Book Riot Read Harder Reading Challenge Item: A Food Memoir
THIS BOOK WAS ABRIDGED AND IT DID NOT ANNOUNCE THIS FACT UNTIL THE END CREDITS. I LISTENED TO AN ABRIDGED BOOK. I DO NOT DO THAT. I FEEL SO VIOLATED. GR.
OK, so I took a long time to finish this review because I was having a meltdown over the fact that the book was abridged. Because my thought about the audiobook, overall, was that it seemed a little "disjointed" -- and that didn't seem like a fair criticism after learning that parts of it had ACTUALLY been chopped out. So I felt like I should find the actual book and read the deleted bits before I made that criticism. Of course, even after doing so the book still feels a bit disjointed in my mind, since I skipped all the stuff in the audiobook version when I read the cut bits in the paper book ... so, yeah, let's just say my experience was totally RUINED by the abridgement even though I got the whole book piecemeal in the end.
So, with that said, I think the complete book is better than the abridged version (no surprise there), especially since the abridged one leaves out some sexual content that makes it feel "censored." Yuck.
From what I could tell, I liked Julie's "voice" and didn't find her to be "obnoxious" like some reviewers did (it's a memoir! Just let people be themselves as they tell their story!) What was interesting to me was not the food experiment, but the real-life drama of Julie and her husband's relationship, her coping with PCOS, her friends' sexual indiscretions, etc. And I often felt that these stories did not get the sort of arc or "closure" or attention that I wanted them to. Meanwhile, the food descriptions were extensive (and included in the abridged version in their entirety), and often were more of a turn-off than anything to this vegetarian reader (killing lobsters? Cooking calves feet? No thanks ...) So I feel like I really only enjoyed "half" this book -- the people half. The cooking details were pretty much lost on me, and I sometimes daydreamed during them (another reason this book might have felt "disjointed.")

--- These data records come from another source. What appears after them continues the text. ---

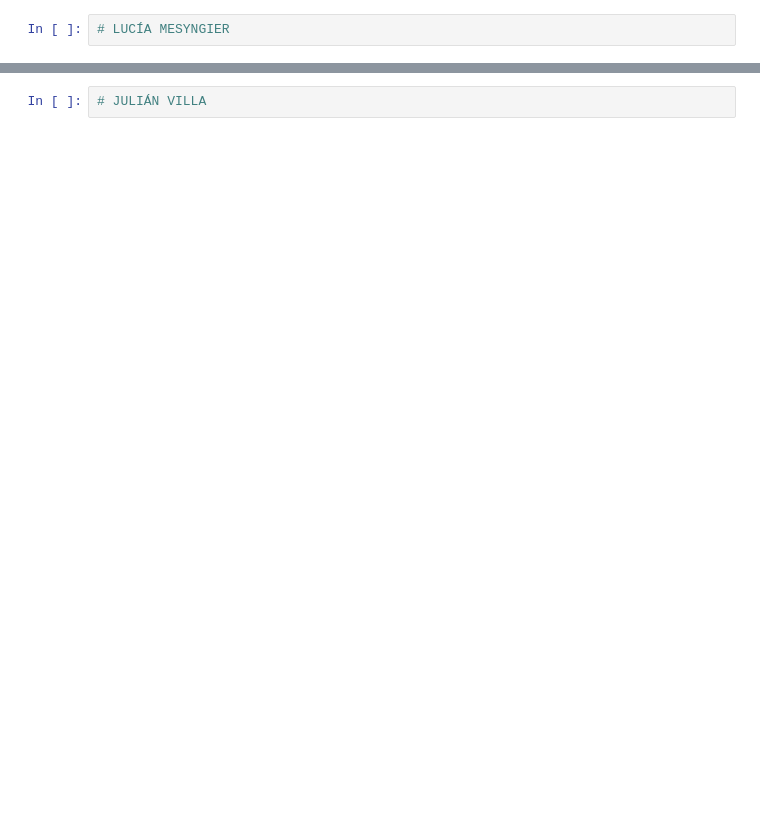
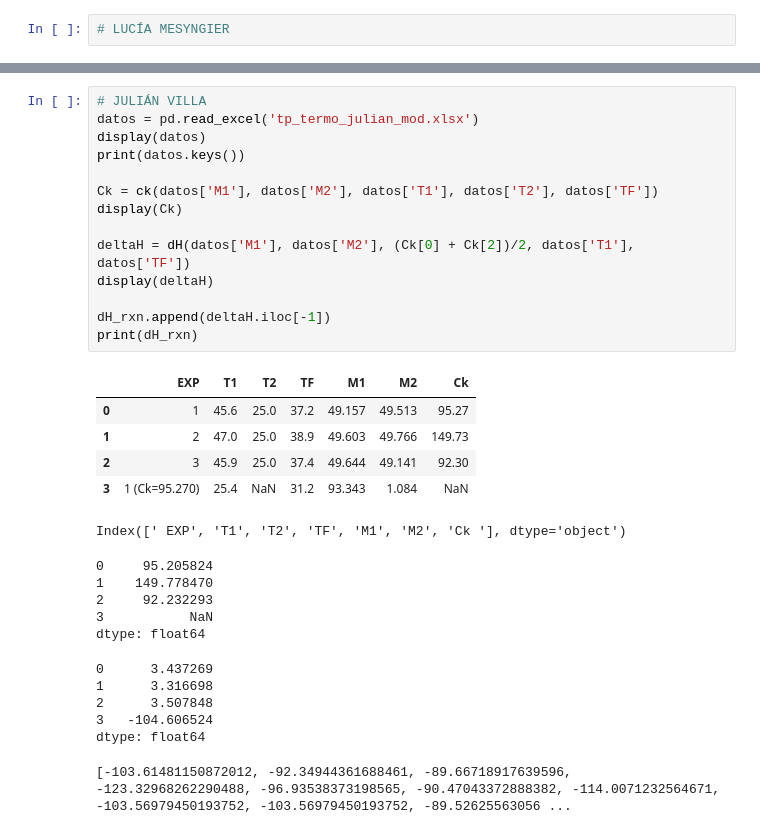
Before and after one commit to blychs/ino1, a Jupyter notebook: tp_termo/tp_termo.ipynb, the cells around one changed output, grey strips where cells are left out. Drawn from its saved outputs; the diff is of its cells as text; blank space fills up the shorter version.

```diff
--- a/tp_termo/tp_termo.ipynb
+++ b/tp_termo/tp_termo.ipynb
@@ -155,2 +335,32 @@ dtype: float64
-# %%
-# JULIÁN VILLA
+# %%
+# JULIÁN VILLA
+datos = pd.read_excel('tp_termo_julian_mod.xlsx')
+display(datos)
+print(datos.keys())
+
+Ck = ck(datos['M1'], datos['M2'], datos['T1'], datos['T2'], datos['TF'])
+display(Ck)
+
+deltaH = dH(datos['M1'], datos['M2'], (Ck[0] + Ck[2])/2, datos['T1'], datos['TF'])
+display(deltaH)
+
+dH_rxn.append(deltaH.iloc[-1])
+print(dH_rxn)
+# %% [output]
+|  | EXP | T1 | T2 | TF | M1 | M2 | Ck |
+| 0 | 1 | 45.6 | 25.0 | 37.2 | 49.157 | 49.513 | 95.27 |
+| 1 | 2 | 47.0 | 25.0 | 38.9 | 49.603 | 49.766 | 149.73 |
+| 2 | 3 | 45.9 | 25.0 | 37.4 | 49.644 | 49.141 | 92.30 |
+| 3 | 1 (Ck=95.270) | 25.4 | NaN | 31.2 | 93.343 | 1.084 | NaN |
+Index([' EXP', 'T1', 'T2', 'TF', 'M1', 'M2', 'Ck '], dtype='object')
+0     95.205824
+1    149.778470
+2     92.232293
+3           NaN
+dtype: float64
+0      3.437269
+1      3.316698
+2      3.507848
+3   -104.606524
+dtype: float64
+[-103.61481150872012, -92.34944361688461, -89.66718917639596, -123.32968262290488, -96.93538373198565, -90.47043372888382, -114.0071232564671, -103.56979450193752, -103.56979450193752, -89.52625563056 ...
```
Also changed, not shown: parts of 19 cells of this notebook, 15 other files.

I didn't really like the imaginary scenes about Julia Child in the unabridged book, although the movie pretty much builds itself around these snippets. The movie gives more attention to Julia than to Julie, so that it feels like a bio-pic with a random storyline thrown in there, but what remains of Julie's story is pretty true to the general feel of the book -- except that they had to make her husband a total drama queen for the screen, when IRL he seems to have been a LOT more chill. But, that's Hollywood for you.
Although good and suspenseful story overall, I didn't like the approach to the theme. Younger readers - if this book was intended for them - won't understand much - if they are not familiar with the subject matter - because many things were left unsaid or misspelled. That's oftentimes alright to do for older readers and adults, they can easily read between the lines what was going on, but in this case I found it annoying, because I didn't understand the point of it. It was really hard to believe that Bruno would have been so oblivious of everything, that no one would tell him what was really going on, even Shmuel. And was it so necessary to hide and misspell everything? Maybe I misunderstood the intentions of the author, maybe it wasn't for the well-being of the younger readers, but to show how Bruno was sensitive and naive child, that much that he didn't want to repeat what he witnessed. The story will surely haunt me long after reading it, but I didn't like the style nonetheless.
I liked this novella, it reminded me of my own childhood, without internet and with not so tight supervision of the children. Now it is shocking, but then it was commonplace, something for kids to casually talk about without doing much about it - because kids rarely had any say in these matters - domestic violence, abuse of authority and bullying. I truly felt sorry for Chris, he really tried hard to beat the system that was totally prejudiced against him. The movie was not so harsh as the novella was.
I really liked how novella made us to see those boys how they all grew up in those three days off the home turf. They have all seen of what material they were made of. I liked the movie more though. The boys were really fun to watch, especially good was the performance of River Phoenix, but I liked it more mainly because it smoothed the edges. There were no beatings (at least not on screen, suggestions were mild), relationship between Gordie and Dennys was better, and their paths later in life weren't so depressing. There was also one digression in novella that in my opinion really didn't suit the story - Stud City, Gordie's first story in the novella. The second, about Lard Ass Hogan, was great, and somewhat fitting their mentality - that's why it is amusing to watch in the movie too.